(Change detection data)
- Opening Delimiter -

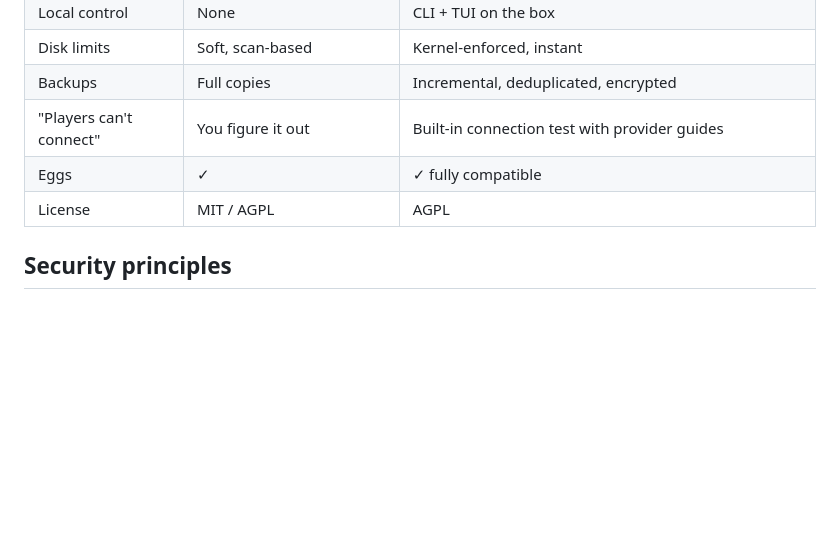
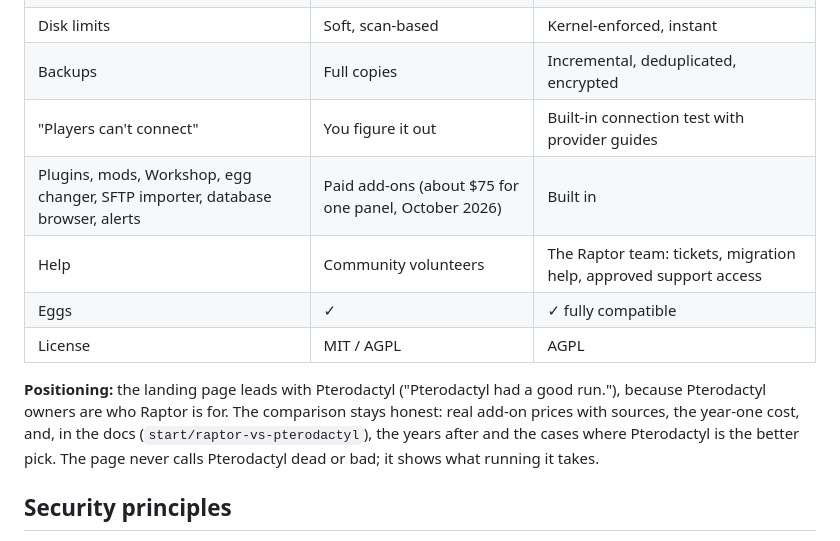
Before and after one commit to xena-studios/raptor, a Markdown page: docs/PRODUCT.md, the part around the change. Drawn GitHub-style; blank space fills up the shorter version.

```diff
--- a/docs/PRODUCT.md
+++ b/docs/PRODUCT.md
@@ -121,8 +121,12 @@ Billing runs through Polar (merchant of record), which handles VAT and sales tax
 | Disk limits | Soft, scan-based | Kernel-enforced, instant |
 | Backups | Full copies | Incremental, deduplicated, encrypted |
 | "Players can't connect" | You figure it out | Built-in connection test with provider guides |
+| Plugins, mods, Workshop, egg changer, SFTP importer, database browser, alerts | Paid add-ons (about $75 for one panel, October 2026) | Built in |
+| Help | Community volunteers | The Raptor team: tickets, migration help, approved support access |
 | Eggs | ✓ | ✓ fully compatible |
 | License | MIT / AGPL | AGPL |
+
+**Positioning:** the landing page leads with Pterodactyl ("Pterodactyl had a good run."), because Pterodactyl owners are who Raptor is for. The comparison stays honest: real add-on prices with sources, the year-one cost, and, in the docs (`start/raptor-vs-pterodactyl`), the years after and the cases where Pterodactyl is the better pick. The page never calls Pterodactyl dead or bad; it shows what running it takes.
 
 ## Security principles
 
```
Also changed, not shown: README.md (+3 -3 lines), docs/DECISIONS.md (+1 -0 lines), .github/assets/banner.png, 9 other files.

- Closing Delimiter -

→ DESCRIPTION OF THE TASK:
Word for word, repeat all of the entries above, leaving out the pictures.

→ ANSWER BOX:
Before and after one commit to xena-studios/raptor, a Markdown page: docs/PRODUCT.md, the part around the change. Drawn GitHub-style; blank space fills up the shorter version.

```diff
--- a/docs/PRODUCT.md
+++ b/docs/PRODUCT.md
@@ -121,8 +121,12 @@ Billing runs through Polar (merchant of record), which handles VAT and sales tax
 | Disk limits | Soft, scan-based | Kernel-enforced, instant |
 | Backups | Full copies | Incremental, deduplicated, encrypted |
 | "Players can't connect" | You figure it out | Built-in connection test with provider guides |
+| Plugins, mods, Workshop, egg changer, SFTP importer, database browser, alerts | Paid add-ons (about $75 for one panel, October 2026) | Built in |
+| Help | Community volunteers | The Raptor team: tickets, migration help, approved support access |
 | Eggs | ✓ | ✓ fully compatible |
 | License | MIT / AGPL | AGPL |
+
+**Positioning:** the landing page leads with Pterodactyl ("Pterodactyl had a good run."), because Pterodactyl owners are who Raptor is for. The comparison stays honest: real add-on prices with sources, the year-one cost, and, in the docs (`start/raptor-vs-pterodactyl`), the years after and the cases where Pterodactyl is the better pick. The page never calls Pterodactyl dead or bad; it shows what running it takes.
 
 ## Security principles
 
```
Also changed, not shown: README.md (+3 -3 lines), docs/DECISIONS.md (+1 -0 lines), .github/assets/banner.png, 9 other files.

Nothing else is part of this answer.